Chances are good that you can’t follow your to-do list.
It’s not because of interruptions or a lack of time, and it’s not that you’re a bad person.
It’s nothing personal; in fact, everyone has the same problem.
To-do lists were invented for a simpler time, a time when you could list your tasks for the day, in order of priority, and simply run through the list, getting as far as time allowed.
Today, if you think you’re doing that, chances are good that you’re fooling yourself.
You don’t have a to-do list. You have several to-do-ish systems, and whenever you get tired of one, you move on to the next. You jump ship.
As a result, it’s tough to make solid decisions about what actually needs to be done, then do it.
That’s how we end up with a huge to-do list, three stacks of paper, eight sticky notes, and a hundred emails, all vying for our attention.
Why Following One List Is Hard
We avoid making a single list of everything we need to do because we know it’ll be an overwhelmingly huge list.
Picking one task from a huge list is essentially to say “no” to the rest of them, and this creates a condition psychologists call choice overload: when we have too many options to choose from, we can’t process all of the information in order to make a rational decision.
We need mental shortcuts that make the situation less overwhelming. We need to simplify.
And what’s the simplest option when faced with a monstrous to-do list?
Doing nothing. Walking away from the list altogether.
Of course, you’re not going to take a nap; you’ll stay busy. But you’ll divert your attention to work that’s not on your real, carefully considered to-do list.
You’ll start using sticky notes, or chasing every interruption, or staring at your inbox. You won’t stay focused on your real work.
If we want to avoid this unproductive tendency, we need to give ourselves better mental shortcuts for handling the real list.
What The Most Productive People Do
Maybe you’re an exception to the pattern I described above. Perhaps you can make a good to-do list and run through it each day.
If so, you probably have powerful heuristics, mental shortcuts, in place to avoid sending yourself into cognitive overload every time you look at your to-do list.
Everyone can develop these shortcuts. Here’s how to get started.
1. Make More Specific Lists
First, you can avoid creating excessively long lists in the first place.
In the High-Performance Instructional Leadership Network, I teach administrators to create more specific PEEPs whenever a system gets too overwhelming.
If your to-do list is too long, it should probably be several, more specific lists.
(If you have to scroll or flip pages, it’s probably too long.)
For example, I keep blog post and newsletter article ideas in my to-do list app, but in their own lists, not mixed in with my daily tasks. If I don’t need to see it now, I’ll use the features of my to-do app to hide it from view.
You can use due dates, labels, tags, or filters in the same way. Decide what you need to see, and what you don’t.

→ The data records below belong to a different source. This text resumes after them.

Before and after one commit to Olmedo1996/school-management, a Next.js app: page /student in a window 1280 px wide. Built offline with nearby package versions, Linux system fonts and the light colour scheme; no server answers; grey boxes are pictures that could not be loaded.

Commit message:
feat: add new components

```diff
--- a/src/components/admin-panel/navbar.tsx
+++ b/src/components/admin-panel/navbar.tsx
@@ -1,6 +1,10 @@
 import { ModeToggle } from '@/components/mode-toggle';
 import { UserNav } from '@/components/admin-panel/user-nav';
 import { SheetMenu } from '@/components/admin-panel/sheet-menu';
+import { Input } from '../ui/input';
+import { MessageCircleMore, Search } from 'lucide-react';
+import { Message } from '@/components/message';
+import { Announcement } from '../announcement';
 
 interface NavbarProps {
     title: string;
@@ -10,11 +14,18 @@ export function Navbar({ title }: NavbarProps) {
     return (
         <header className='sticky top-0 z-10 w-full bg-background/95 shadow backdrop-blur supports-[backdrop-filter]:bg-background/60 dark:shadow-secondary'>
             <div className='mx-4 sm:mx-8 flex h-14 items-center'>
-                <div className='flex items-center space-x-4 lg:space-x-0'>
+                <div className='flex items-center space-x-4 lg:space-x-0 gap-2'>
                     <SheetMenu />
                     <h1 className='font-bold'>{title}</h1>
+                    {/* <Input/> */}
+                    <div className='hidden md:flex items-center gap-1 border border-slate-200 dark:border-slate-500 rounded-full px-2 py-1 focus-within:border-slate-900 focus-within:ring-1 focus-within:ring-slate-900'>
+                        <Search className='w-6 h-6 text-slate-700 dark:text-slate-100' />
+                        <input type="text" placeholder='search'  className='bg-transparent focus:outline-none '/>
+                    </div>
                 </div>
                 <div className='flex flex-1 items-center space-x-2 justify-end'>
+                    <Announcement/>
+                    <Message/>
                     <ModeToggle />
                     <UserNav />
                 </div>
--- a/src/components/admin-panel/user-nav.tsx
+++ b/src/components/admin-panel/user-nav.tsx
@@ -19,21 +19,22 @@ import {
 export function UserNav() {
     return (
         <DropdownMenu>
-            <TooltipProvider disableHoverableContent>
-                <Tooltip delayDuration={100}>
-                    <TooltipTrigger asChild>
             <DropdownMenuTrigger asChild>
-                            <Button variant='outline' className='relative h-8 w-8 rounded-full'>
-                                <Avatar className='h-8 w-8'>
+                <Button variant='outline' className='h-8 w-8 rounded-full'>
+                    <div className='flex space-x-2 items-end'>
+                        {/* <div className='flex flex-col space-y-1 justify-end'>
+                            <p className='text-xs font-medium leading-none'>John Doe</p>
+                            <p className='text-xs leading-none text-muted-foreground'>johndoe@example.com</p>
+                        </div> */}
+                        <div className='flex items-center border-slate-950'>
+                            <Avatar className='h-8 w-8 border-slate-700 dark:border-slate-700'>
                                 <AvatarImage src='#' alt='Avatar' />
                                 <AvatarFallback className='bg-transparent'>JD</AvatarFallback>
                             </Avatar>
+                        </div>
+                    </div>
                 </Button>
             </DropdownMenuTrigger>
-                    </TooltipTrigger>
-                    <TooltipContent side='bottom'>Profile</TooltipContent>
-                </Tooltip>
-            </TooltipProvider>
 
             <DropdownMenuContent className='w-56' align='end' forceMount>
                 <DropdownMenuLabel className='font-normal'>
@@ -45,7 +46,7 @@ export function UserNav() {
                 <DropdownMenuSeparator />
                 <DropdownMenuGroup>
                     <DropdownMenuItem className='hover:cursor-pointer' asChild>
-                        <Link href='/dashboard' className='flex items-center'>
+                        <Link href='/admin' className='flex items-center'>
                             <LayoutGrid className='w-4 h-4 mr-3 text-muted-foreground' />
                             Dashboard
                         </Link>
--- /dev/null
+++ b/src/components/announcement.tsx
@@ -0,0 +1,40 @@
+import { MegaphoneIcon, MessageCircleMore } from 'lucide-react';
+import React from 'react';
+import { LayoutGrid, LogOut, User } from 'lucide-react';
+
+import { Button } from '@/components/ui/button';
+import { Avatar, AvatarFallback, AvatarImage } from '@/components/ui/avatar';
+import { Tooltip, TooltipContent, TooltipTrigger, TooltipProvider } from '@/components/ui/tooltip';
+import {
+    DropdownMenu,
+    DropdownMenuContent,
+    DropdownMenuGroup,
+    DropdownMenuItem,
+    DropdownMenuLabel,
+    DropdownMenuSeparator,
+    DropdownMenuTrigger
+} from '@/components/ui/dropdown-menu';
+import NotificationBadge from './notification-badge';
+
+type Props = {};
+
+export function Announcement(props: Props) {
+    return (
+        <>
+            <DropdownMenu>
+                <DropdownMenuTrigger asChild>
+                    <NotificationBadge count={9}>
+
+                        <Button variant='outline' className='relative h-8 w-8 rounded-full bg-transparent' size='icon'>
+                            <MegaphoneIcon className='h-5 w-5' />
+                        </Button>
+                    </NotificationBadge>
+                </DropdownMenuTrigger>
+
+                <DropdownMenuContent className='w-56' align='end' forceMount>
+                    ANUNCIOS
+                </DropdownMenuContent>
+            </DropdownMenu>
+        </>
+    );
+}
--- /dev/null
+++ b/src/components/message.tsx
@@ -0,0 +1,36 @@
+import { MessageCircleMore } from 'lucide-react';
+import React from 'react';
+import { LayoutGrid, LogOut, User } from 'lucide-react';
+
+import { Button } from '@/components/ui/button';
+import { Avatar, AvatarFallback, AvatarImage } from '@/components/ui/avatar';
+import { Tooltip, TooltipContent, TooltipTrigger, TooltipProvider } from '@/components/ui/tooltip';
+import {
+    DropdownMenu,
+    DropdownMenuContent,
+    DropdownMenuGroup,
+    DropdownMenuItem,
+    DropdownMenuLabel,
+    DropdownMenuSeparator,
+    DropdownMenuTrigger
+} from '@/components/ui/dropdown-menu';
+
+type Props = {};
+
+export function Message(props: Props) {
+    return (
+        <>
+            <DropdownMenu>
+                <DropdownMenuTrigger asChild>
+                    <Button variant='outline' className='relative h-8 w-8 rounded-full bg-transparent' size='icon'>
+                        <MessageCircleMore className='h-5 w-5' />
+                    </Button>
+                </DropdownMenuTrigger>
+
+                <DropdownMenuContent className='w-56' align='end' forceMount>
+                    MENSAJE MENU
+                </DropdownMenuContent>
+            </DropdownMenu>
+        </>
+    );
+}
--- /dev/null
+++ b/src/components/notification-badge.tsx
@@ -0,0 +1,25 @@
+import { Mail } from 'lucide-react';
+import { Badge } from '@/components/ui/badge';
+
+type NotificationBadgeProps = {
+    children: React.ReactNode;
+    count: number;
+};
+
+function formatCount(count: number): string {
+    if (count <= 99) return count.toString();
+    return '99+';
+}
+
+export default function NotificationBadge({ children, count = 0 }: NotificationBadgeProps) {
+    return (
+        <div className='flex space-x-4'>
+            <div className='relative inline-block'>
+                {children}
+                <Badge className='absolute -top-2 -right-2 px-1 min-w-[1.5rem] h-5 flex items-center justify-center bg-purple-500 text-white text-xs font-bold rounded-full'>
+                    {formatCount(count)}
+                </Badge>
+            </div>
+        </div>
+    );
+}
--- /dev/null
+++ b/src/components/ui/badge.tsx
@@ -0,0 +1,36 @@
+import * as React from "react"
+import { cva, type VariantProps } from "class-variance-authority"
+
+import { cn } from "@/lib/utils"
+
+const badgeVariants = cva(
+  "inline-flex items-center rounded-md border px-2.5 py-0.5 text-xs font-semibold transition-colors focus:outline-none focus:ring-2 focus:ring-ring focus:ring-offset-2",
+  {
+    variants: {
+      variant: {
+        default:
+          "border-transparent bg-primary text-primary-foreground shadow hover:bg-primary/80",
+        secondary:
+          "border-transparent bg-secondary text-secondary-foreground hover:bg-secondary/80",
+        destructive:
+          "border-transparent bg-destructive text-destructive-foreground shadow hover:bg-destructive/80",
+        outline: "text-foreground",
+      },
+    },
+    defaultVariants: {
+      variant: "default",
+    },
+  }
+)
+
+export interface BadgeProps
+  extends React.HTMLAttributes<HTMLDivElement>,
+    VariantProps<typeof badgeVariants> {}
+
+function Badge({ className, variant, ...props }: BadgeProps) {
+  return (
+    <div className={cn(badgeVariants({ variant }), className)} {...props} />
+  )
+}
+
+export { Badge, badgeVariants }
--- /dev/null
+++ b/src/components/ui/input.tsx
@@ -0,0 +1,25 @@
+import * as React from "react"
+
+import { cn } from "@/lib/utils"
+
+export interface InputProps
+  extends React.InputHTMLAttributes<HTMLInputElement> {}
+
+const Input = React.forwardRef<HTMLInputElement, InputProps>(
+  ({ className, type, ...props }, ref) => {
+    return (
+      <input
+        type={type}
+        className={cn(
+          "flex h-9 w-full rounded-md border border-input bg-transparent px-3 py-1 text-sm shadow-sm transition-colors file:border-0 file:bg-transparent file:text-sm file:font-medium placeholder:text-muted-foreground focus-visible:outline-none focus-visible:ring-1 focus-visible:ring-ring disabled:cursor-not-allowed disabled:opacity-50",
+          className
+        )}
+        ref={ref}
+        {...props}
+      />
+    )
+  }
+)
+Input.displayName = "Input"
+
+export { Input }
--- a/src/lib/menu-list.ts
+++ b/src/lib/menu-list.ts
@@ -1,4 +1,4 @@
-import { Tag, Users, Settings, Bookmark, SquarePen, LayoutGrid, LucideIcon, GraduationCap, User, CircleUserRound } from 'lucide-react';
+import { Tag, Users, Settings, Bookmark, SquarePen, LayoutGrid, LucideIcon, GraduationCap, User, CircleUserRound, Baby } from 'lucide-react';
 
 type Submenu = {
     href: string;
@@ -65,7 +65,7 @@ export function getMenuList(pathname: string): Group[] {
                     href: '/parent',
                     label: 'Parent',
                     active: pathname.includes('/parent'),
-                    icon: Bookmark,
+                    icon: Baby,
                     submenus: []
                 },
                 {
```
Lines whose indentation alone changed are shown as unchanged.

2. Do The First Thing First
Second, you can give yourself an easy-to-follow rule for handling any list: Always tackle the first item, and only the first item.
Note that I’m not saying “Do first things first” or “Do the the most important tasks first.” Just do the physically topmost item on your list, every time. Don’t consider any alternatives.
You can’t do three things at once, even if they’re all top priorities. You can only do one, so rather than scroll endlessly, looking for just the right task to do now, simply do whatever’s first.
If you’re worried that this isn’t the most important task, take a minute to move the most important task to the top. Then do it.
It’s so simple it barely sounds like a strategy, but when you separate deciding from doing, even by something as small as a mouse click, you can avoid worrying about whether you’re working on the right thing. You can make a decision and get to work.
3. Consolidate Your Lists
If your main to-do list is incomplete because you’re keeping things on sticky notes or in your head, you’re not going to trust it fully. You’ll second-guess yourself, and you won’t be as focused.
So once you’ve committed to doing the first thing on your list first, stop using all those other systems. Type the sticky notes into your real to-do list and throw them in the trash. Drag those tasks to the top of your list. Then get to work.
Does this help? Let me know in the comments.